══ Records for the exercise
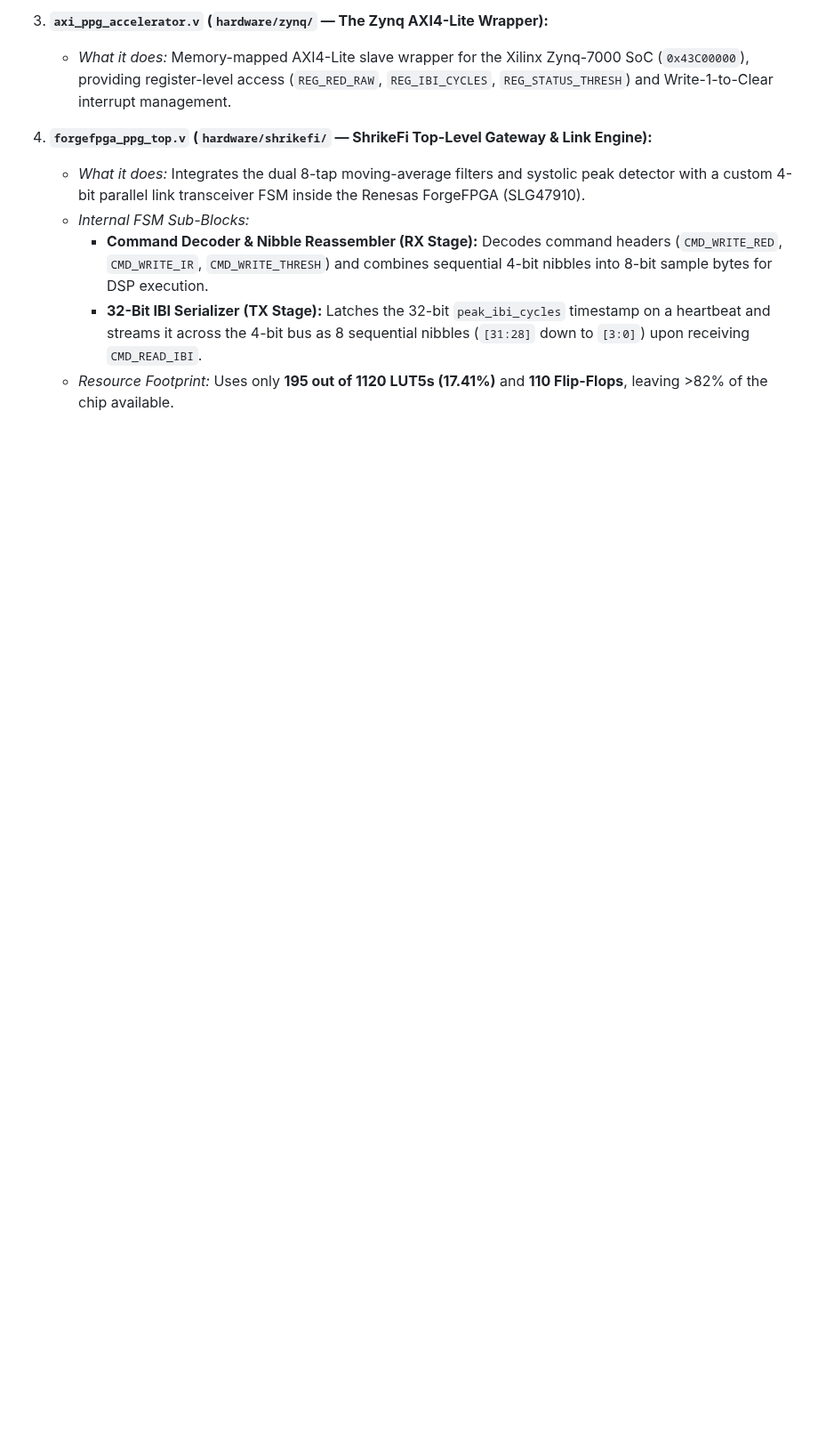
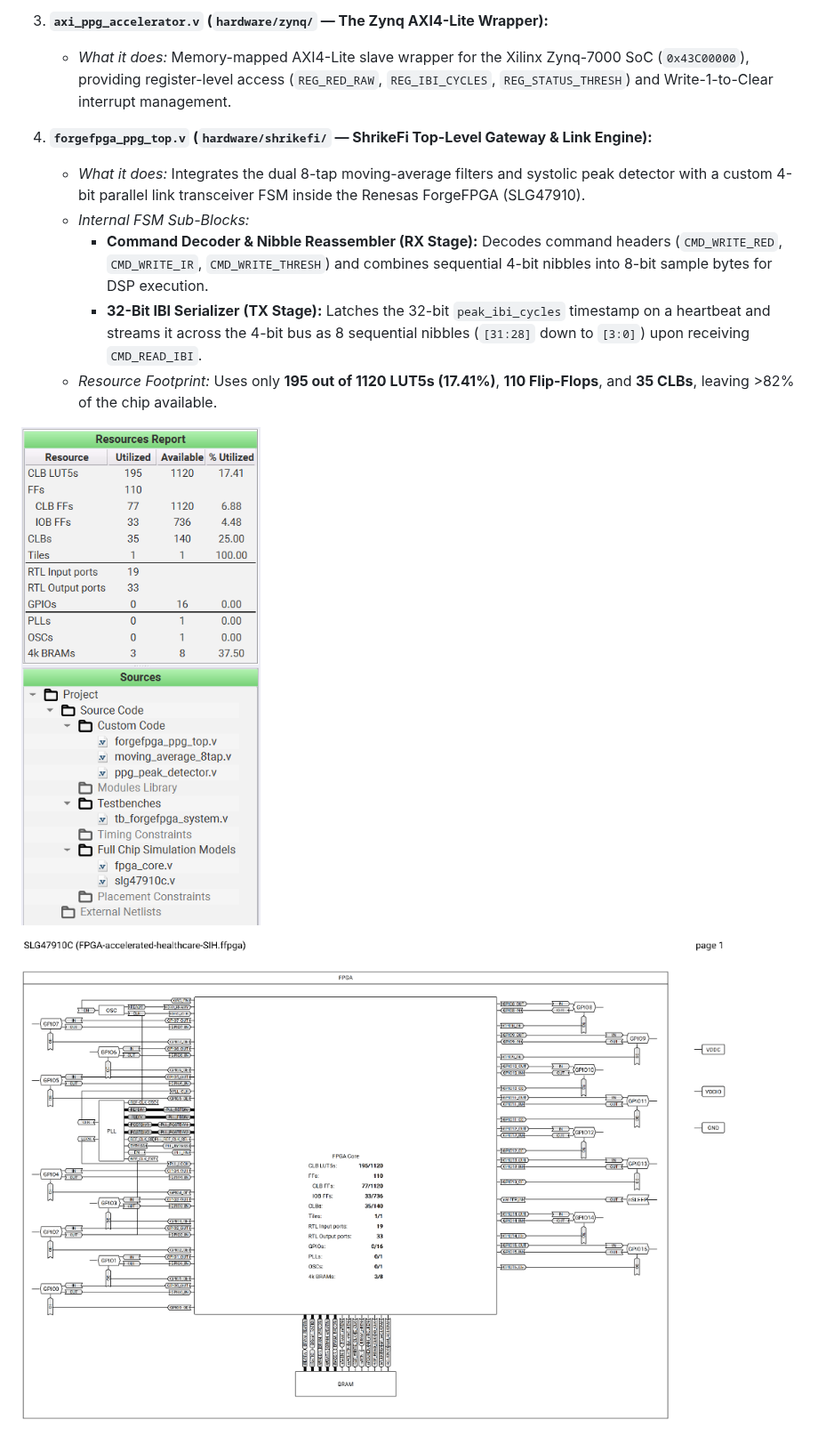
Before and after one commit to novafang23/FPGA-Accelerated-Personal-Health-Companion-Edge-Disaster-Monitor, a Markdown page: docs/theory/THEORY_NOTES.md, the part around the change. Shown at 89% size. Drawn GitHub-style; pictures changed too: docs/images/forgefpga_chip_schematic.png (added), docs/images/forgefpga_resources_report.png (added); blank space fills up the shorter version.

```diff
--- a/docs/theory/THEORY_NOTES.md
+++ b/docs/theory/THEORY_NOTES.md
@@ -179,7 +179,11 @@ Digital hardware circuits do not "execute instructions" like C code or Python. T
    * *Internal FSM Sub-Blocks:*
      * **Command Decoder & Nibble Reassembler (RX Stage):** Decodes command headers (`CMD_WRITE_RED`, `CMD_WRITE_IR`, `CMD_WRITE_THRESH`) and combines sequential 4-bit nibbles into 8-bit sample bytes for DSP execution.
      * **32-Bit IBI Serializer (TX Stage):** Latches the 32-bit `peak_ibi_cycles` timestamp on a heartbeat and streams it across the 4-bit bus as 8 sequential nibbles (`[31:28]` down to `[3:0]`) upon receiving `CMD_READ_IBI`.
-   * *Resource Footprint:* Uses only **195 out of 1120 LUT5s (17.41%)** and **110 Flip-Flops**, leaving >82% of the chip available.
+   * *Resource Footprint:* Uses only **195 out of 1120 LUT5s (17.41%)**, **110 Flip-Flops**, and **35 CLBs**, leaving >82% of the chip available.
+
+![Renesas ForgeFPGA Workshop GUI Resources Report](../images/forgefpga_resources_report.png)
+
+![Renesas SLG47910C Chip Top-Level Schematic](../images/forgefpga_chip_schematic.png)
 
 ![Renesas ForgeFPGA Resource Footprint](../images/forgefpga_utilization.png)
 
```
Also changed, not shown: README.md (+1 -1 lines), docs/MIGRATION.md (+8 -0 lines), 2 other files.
════
#### [Work to complete]
Pull every line containing the string "changed" out of the data above and copy it.

#### [Problem solution]
Before and after one commit to novafang23/FPGA-Accelerated-Personal-Health-Companion-Edge-Disaster-Monitor, a Markdown page: docs/theory/THEORY_NOTES.md, the part around the change. Shown at 89% size. Drawn GitHub-style; pictures changed too: docs/images/forgefpga_chip_schematic.png (added), docs/images/forgefpga_resources_report.png (added); blank space fills up the shorter version.
Also changed, not shown: README.md (+1 -1 lines), docs/MIGRATION.md (+8 -0 lines), 2 other files.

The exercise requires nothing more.